- **THE TASK**: Copy every line of the data that includes the string "https".

- **DATA EXCERPTS**:
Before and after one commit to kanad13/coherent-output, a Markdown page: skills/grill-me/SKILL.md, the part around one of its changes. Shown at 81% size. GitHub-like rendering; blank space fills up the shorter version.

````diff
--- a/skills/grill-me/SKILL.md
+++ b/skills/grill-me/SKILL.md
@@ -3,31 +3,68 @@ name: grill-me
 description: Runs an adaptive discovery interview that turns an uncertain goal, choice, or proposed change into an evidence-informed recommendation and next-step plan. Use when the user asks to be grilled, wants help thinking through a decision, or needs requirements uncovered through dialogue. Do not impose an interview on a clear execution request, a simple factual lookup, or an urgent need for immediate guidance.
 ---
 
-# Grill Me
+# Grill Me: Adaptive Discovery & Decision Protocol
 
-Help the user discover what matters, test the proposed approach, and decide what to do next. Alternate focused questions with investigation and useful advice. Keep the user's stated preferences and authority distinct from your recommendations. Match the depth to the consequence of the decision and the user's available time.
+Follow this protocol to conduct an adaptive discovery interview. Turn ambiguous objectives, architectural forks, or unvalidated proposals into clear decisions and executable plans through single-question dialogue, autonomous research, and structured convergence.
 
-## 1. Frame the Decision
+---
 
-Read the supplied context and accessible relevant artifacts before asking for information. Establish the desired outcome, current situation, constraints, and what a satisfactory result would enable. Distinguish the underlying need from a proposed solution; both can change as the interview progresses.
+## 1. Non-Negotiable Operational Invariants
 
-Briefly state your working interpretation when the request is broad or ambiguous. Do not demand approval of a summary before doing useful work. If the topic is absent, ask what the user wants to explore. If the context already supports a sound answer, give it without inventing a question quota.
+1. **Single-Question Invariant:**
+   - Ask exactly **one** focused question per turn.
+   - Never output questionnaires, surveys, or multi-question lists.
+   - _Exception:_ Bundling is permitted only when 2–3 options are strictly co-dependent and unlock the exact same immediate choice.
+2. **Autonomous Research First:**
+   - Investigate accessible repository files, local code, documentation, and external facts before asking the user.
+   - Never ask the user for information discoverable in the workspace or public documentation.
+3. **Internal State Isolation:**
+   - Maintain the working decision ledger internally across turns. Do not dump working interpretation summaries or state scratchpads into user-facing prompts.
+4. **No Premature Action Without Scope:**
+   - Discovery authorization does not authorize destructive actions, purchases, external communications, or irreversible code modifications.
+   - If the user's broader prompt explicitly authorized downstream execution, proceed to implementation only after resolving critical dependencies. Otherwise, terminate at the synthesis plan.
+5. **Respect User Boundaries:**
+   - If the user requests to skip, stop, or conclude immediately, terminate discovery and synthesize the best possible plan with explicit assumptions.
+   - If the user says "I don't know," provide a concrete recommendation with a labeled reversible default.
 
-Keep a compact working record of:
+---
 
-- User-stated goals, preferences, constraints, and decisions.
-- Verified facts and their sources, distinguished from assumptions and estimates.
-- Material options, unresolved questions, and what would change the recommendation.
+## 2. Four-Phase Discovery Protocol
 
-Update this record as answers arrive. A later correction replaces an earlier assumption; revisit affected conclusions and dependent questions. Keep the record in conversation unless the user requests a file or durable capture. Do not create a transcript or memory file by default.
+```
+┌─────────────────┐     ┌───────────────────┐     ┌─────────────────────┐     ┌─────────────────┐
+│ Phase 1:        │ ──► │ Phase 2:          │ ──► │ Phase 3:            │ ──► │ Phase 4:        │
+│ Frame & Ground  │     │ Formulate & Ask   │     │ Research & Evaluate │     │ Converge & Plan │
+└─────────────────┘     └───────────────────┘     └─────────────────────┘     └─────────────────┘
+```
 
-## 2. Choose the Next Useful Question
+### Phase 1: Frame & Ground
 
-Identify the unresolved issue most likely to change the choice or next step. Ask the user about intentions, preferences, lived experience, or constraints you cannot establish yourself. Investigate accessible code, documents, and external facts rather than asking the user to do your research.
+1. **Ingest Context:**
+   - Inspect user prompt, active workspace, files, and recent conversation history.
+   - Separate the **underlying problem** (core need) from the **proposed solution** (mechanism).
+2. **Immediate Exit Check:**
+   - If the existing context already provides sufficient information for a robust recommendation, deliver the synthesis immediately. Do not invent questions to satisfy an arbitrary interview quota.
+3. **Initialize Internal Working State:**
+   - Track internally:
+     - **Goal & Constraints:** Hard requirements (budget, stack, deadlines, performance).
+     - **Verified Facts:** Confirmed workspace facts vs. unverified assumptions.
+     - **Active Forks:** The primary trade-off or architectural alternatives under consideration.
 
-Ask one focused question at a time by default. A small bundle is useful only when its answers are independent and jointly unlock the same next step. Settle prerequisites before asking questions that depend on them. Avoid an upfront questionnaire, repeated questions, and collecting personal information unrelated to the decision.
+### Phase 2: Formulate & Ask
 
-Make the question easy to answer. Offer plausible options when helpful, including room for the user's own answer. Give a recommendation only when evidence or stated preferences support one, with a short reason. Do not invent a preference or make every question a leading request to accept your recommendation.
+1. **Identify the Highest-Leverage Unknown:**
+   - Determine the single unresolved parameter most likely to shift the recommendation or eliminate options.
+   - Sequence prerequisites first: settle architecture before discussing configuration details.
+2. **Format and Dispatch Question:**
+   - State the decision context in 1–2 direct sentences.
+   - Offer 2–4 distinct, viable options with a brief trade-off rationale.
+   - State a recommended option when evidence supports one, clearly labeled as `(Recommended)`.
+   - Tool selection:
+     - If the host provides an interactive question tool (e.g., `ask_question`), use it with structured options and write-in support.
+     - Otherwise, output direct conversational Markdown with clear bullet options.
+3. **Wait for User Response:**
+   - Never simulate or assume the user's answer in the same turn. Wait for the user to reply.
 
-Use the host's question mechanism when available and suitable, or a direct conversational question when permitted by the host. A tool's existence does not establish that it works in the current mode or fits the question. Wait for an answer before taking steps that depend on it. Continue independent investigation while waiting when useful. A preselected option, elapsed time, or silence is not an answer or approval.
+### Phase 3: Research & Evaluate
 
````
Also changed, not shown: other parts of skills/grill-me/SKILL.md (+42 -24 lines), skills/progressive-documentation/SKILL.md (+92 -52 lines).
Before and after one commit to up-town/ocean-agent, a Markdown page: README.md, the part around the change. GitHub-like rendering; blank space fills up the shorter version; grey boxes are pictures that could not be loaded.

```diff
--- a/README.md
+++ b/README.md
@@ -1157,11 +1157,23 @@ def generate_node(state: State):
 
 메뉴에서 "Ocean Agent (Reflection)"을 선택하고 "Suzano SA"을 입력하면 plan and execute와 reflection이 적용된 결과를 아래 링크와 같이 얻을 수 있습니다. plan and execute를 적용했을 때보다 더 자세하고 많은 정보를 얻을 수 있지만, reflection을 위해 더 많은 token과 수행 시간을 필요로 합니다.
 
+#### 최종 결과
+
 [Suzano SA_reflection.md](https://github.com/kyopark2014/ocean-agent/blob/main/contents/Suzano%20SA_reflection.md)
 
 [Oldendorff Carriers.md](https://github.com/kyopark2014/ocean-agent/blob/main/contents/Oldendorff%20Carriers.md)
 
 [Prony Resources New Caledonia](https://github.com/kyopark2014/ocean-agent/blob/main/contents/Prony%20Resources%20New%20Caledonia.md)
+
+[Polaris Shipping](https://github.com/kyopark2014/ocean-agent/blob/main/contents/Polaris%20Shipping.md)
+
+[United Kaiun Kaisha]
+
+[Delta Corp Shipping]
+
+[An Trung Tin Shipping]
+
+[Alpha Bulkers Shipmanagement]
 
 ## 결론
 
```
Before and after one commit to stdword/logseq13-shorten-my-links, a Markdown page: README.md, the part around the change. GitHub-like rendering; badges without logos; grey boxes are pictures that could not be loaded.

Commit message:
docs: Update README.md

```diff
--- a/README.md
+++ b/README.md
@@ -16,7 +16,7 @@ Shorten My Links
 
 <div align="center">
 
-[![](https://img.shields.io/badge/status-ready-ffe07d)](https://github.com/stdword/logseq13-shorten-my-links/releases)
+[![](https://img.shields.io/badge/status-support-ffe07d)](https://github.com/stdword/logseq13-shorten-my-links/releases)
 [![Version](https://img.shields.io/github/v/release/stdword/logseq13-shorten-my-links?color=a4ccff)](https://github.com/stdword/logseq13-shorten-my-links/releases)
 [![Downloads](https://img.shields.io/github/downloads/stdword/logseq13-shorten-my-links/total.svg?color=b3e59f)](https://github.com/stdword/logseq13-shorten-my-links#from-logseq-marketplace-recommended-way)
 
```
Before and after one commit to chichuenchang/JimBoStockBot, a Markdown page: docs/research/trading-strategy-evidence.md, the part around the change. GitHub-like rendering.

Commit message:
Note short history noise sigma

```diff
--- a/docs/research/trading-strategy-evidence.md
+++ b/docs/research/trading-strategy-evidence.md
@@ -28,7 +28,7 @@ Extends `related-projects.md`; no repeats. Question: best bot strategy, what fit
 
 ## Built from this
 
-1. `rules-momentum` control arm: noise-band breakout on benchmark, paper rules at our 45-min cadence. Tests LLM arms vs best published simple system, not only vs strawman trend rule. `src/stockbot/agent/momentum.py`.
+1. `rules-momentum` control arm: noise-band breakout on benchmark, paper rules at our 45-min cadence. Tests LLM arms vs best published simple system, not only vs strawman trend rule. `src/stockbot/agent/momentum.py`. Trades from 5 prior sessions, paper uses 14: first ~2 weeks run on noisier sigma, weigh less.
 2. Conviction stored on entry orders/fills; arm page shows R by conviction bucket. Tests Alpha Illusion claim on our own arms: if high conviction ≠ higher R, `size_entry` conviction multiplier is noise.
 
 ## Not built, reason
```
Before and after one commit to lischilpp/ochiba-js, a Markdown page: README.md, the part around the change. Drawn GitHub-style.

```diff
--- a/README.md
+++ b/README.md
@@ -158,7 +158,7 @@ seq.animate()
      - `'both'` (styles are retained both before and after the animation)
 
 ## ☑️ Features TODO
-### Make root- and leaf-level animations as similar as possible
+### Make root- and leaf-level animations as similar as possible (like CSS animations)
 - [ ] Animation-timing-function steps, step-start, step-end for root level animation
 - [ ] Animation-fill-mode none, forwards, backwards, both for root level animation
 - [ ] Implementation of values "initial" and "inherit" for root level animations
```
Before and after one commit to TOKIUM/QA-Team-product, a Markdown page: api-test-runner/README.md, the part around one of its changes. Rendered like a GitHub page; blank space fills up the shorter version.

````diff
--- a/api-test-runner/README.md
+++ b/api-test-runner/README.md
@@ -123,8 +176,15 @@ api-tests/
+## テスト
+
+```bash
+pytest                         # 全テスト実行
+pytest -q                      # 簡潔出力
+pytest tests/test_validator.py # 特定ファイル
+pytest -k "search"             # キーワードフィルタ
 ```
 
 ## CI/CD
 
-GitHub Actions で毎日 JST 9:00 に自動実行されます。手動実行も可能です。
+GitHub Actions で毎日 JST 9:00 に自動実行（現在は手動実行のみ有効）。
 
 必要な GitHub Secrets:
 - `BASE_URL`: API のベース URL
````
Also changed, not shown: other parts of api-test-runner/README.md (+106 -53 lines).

- **RESPONSE FOR THIS EXERCISE**:
 [Suzano SA_reflection.md](https://github.com/kyopark2014/ocean-agent/blob/main/contents/Suzano%20SA_reflection.md)
 [Oldendorff Carriers.md](https://github.com/kyopark2014/ocean-agent/blob/main/contents/Oldendorff%20Carriers.md)
 [Prony Resources New Caledonia](https://github.com/kyopark2014/ocean-agent/blob/main/contents/Prony%20Resources%20New%20Caledonia.md)
+[Polaris Shipping](https://github.com/kyopark2014/ocean-agent/blob/main/contents/Polaris%20Shipping.md)
-[![](https://img.shields.io/badge/status-ready-ffe07d)](https://github.com/stdword/logseq13-shorten-my-links/releases)
+[![](https://img.shields.io/badge/status-support-ffe07d)](https://github.com/stdword/logseq13-shorten-my-links/releases)
 [![Version](https://img.shields.io/github/v/release/stdword/logseq13-shorten-my-links?color=a4ccff)](https://github.com/stdword/logseq13-shorten-my-links/releases)
 [![Downloads](https://img.shields.io/github/downloads/stdword/logseq13-shorten-my-links/total.svg?color=b3e59f)](https://github.com/stdword/logseq13-shorten-my-links#from-logseq-marketplace-recommended-way)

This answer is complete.